## AIM OF THE TASK
Only a number is expected: how many lines in the entries that follow contain the word "docs"?

[Dataset items]
_ _ _ _ _ _ _

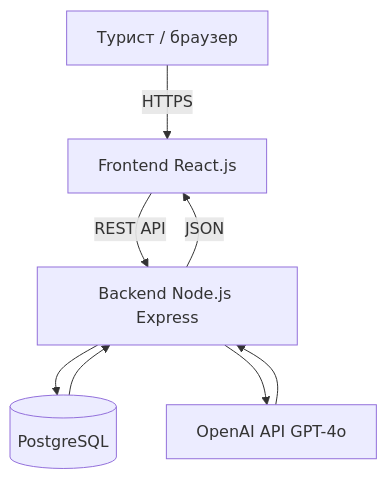
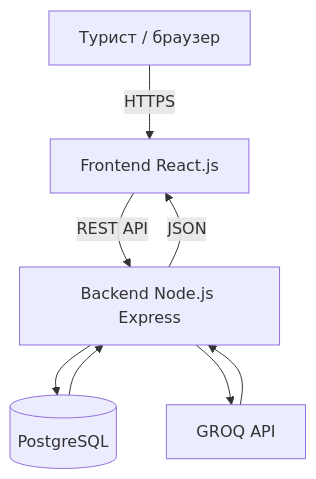
The diagram in docs/TECHNICAL_ANALYSIS.md (adoniiiii/Esal_Project), drawn with Mermaid before and after one commit.

````diff
--- a/docs/TECHNICAL_ANALYSIS.md
+++ b/docs/TECHNICAL_ANALYSIS.md
@@ -45,10 +45,10 @@
 ```mermaid
 graph TD
   U[Турист / браузер] -->|HTTPS| FE
   FE[Frontend React.js] -->|REST API| BE
   BE[Backend Node.js Express] --> DB[(PostgreSQL)]
-  BE --> AI[OpenAI API GPT-4o]
+  BE --> AI[GROQ API]
   DB --> BE
   AI --> BE
   BE -->|JSON| FE
 ```
````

_ _ _ _ _ _ _

## ANSWER TO THIS EXERCISE
3